NYM@ATL: Familia strikes out Uggla to end the game

WASHINGTON -- Barely a year removed from establishing himself among the game's top pitching prospects, reliever Jeurys Familia will undergo surgery Wednesday to remove "bone spurs and loose bodies from his right elbow," according to a release. General manager Sandy Alderson estimated that Familia can begin throwing again in "six to eight weeks."

Familia, 23, posted a 3.48 ERA in eight games this season, before the Mets placed him on the disabled list May 12 with right biceps tendinitis. He converted to relief work full-time late last summer, after producing a 4.73 ERA in 28 starts for Triple-A Buffalo.
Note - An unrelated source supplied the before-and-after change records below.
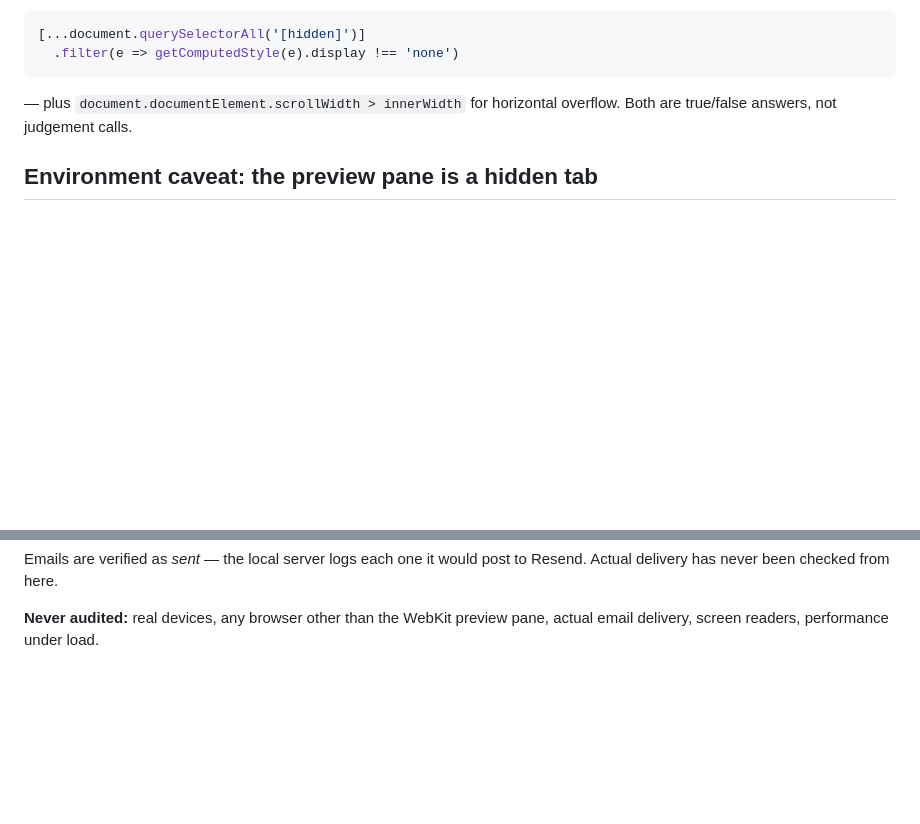
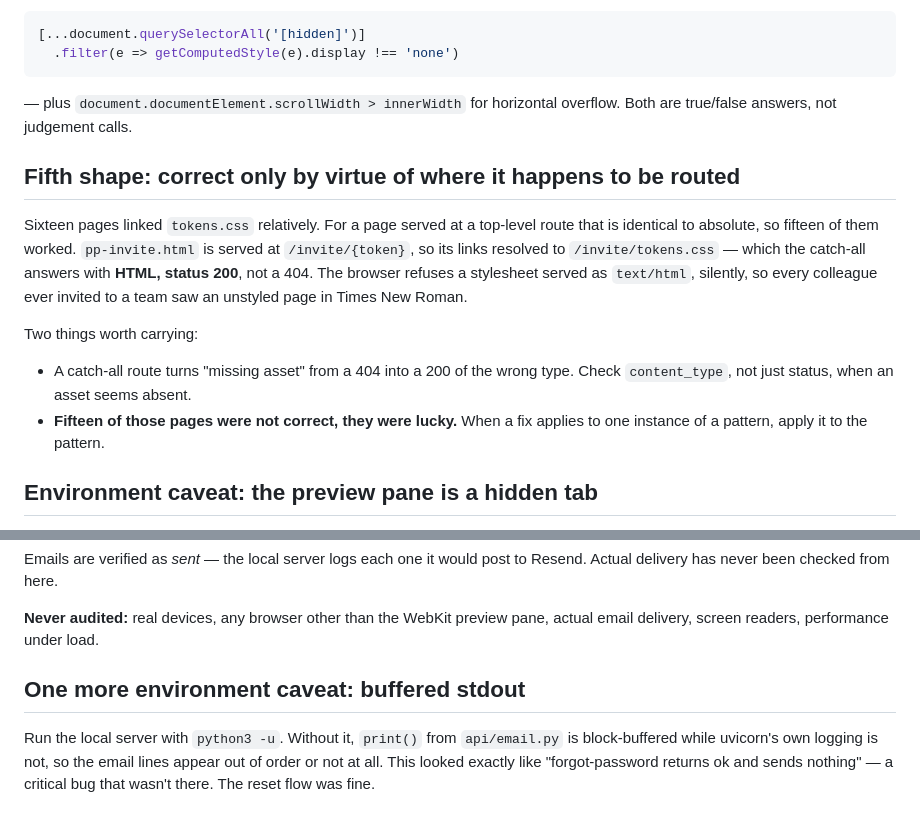
Before and after one commit to markkimathi/wabunifu, a Markdown page: docs/audit-notes.md, 2 parts joined by grey strips. Drawn GitHub-style; blank space fills up the shorter version.

Commit message:
Note the routing-luck shape and the buffered-stdout trap
Both cost real time this round: a 200-of-the-wrong-type that reads as a
missing asset, and a buffered log that reads as an email never sent.

Co-Authored-By: Claude Opus 5 <noreply@anthropic.com>

```diff
--- a/docs/audit-notes.md
+++ b/docs/audit-notes.md
@@ -93,6 +93,22 @@ the console on each page and at each width —
 — plus `document.documentElement.scrollWidth > innerWidth` for horizontal
 overflow. Both are true/false answers, not judgement calls.
 
+## Fifth shape: correct only by virtue of where it happens to be routed
+
+Sixteen pages linked `tokens.css` relatively. For a page served at a top-level
+route that is identical to absolute, so fifteen of them worked. `pp-invite.html`
+is served at `/invite/{token}`, so its links resolved to `/invite/tokens.css` —
+which the catch-all answers with **HTML, status 200**, not a 404. The browser
+refuses a stylesheet served as `text/html`, silently, so every colleague ever
+invited to a team saw an unstyled page in Times New Roman.
+
+Two things worth carrying:
+
+- A catch-all route turns "missing asset" from a 404 into a 200 of the wrong
+  type. Check `content_type`, not just status, when an asset seems absent.
+- **Fifteen of those pages were not correct, they were lucky.** When a fix
+  applies to one instance of a pattern, apply it to the pattern.
+
 ## Environment caveat: the preview pane is a hidden tab
 
 `document.hidden` is `true` in the Browser pane, so **CSS transitions do not
@@ -163,3 +179,10 @@ Resend. Actual delivery has never been checked from here.
 
 **Never audited:** real devices, any browser other than the WebKit preview
 pane, actual email delivery, screen readers, performance under load.
+
+## One more environment caveat: buffered stdout
+
+Run the local server with `python3 -u`. Without it, `print()` from `api/email.py`
+is block-buffered while uvicorn's own logging is not, so the email lines appear
+out of order or not at all. This looked exactly like "forgot-password returns ok
+and sends nothing" — a critical bug that wasn't there. The reset flow was fine.
```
Earlier that year, Familia ranked 90th on MLB.com's Prospect Watch, joining Zack Wheeler (28th) and Matt Harvey (38th) in one of baseball's most highly touted starting pitching trios. But while Harvey has dazzled as a big leaguer and Wheeler has developed into a top-10 prospect, Familia has yet to live up to expectations.
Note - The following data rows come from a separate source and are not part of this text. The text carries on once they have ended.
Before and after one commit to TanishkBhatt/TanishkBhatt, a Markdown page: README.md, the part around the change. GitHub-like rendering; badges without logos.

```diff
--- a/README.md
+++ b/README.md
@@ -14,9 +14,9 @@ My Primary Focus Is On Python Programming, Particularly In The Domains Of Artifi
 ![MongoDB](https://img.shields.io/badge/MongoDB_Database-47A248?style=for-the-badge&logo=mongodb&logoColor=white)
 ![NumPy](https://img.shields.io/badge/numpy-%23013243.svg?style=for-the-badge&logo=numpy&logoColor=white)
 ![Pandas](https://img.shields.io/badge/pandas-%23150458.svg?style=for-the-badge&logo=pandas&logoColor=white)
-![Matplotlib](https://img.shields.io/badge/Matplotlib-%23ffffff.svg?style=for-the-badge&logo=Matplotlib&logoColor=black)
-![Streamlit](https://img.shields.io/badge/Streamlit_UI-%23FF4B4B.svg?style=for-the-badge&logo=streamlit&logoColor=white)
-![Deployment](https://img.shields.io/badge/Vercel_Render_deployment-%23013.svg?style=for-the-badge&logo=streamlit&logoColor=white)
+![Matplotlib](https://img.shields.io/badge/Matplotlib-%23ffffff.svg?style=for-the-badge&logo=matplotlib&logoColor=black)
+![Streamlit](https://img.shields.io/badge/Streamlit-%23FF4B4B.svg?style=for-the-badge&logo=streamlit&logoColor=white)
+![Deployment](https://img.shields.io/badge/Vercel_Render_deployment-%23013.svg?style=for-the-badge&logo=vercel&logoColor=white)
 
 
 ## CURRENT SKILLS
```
Still, the Mets believed they found a niche for Familia at the back end of the bullpen, where his lack of a reliable third pitch was not as glaring. Familia took to the role, showcasing a mid-90s fastball and even earning a save earlier this season in Atlanta, before elbow trouble derailed him.

Though Alderson wrote in a text message that "six to eight weeks would be a good estimate" for Familia to resume throwing, the Mets offered no official timetable for his return. When former closer Frank Francisco underwent a similar procedure in mid-December, the Mets estimated he would begin a throwing program within six weeks. Francisco was indeed throwing by February, but later suffered a series of setbacks and is currently shut down.
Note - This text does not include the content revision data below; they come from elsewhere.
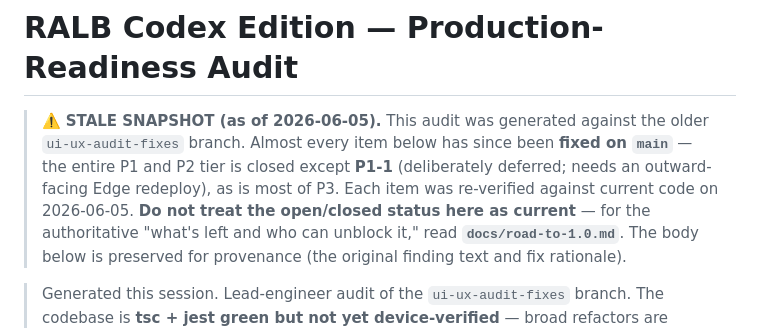
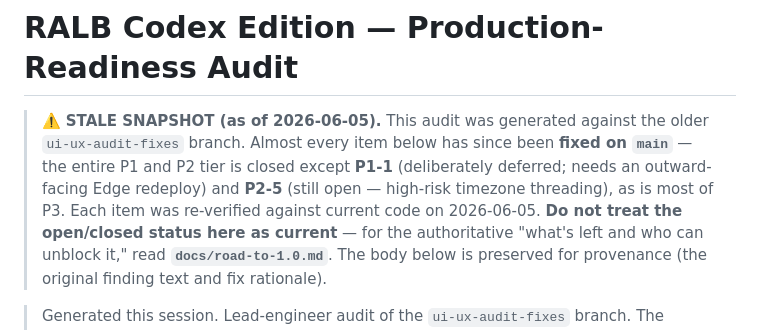
Before and after one commit to Bloodshed-Rain/RALKREDUX, a Markdown page: docs/production-readiness-audit.md, the part around the change. Drawn GitHub-style.

```diff
--- a/docs/production-readiness-audit.md
+++ b/docs/production-readiness-audit.md
@@ -3,7 +3,8 @@
 > ⚠️ **STALE SNAPSHOT (as of 2026-06-05).** This audit was generated against the older
 > `ui-ux-audit-fixes` branch. Almost every item below has since been **fixed on `main`** —
 > the entire P1 and P2 tier is closed except **P1-1** (deliberately deferred; needs an
-> outward-facing Edge redeploy), as is most of P3. Each item was re-verified against current
+> outward-facing Edge redeploy) and **P2-5** (still open — high-risk timezone threading),
+> as is most of P3. Each item was re-verified against current
 > code on 2026-06-05. **Do not treat the open/closed status here as current** — for the
 > authoritative "what's left and who can unblock it," read **`docs/road-to-1.0.md`**. The
 > body below is preserved for provenance (the original finding text and fix rationale).
```
Also changed, not shown: docs/CODEX_HANDOFF.md (+4 -3 lines), docs/road-to-1.0.md (+13 -4 lines).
Collins tempering expectations for Wheeler

Top Prospects: Zack Wheeler, RHP, Mets

WASHINGTON -- Potentially less than two weeks away from Zack Wheeler's big league debut, Mets manager Terry Collins made it clear that Wheeler alone will not transform the Mets.

"I hope everybody understands if and when this guy comes, he's not going to be the savior," Collins said of Wheeler, who is 4-1 with a 3.86 ERA at Triple-A Las Vegas. "There's a lot of pieces that have to work. One guy is not going to turn this around for us. It takes 25."

Wheeler, who is next scheduled to pitch for Vegas on Friday, could be approaching his final start in the Minors. Friday's outing may be his last if the Mets decide to debut him next week against either the Cardinals or the Cubs, or his second-to-last if Wheeler instead debuts the following week in Atlanta.

Nothing is set in stone, which Collins made clear. Which is why he refuses to think about the roster implications once Wheeler, the Mets' top pitching prospect as ranked by MLB.com, arrives.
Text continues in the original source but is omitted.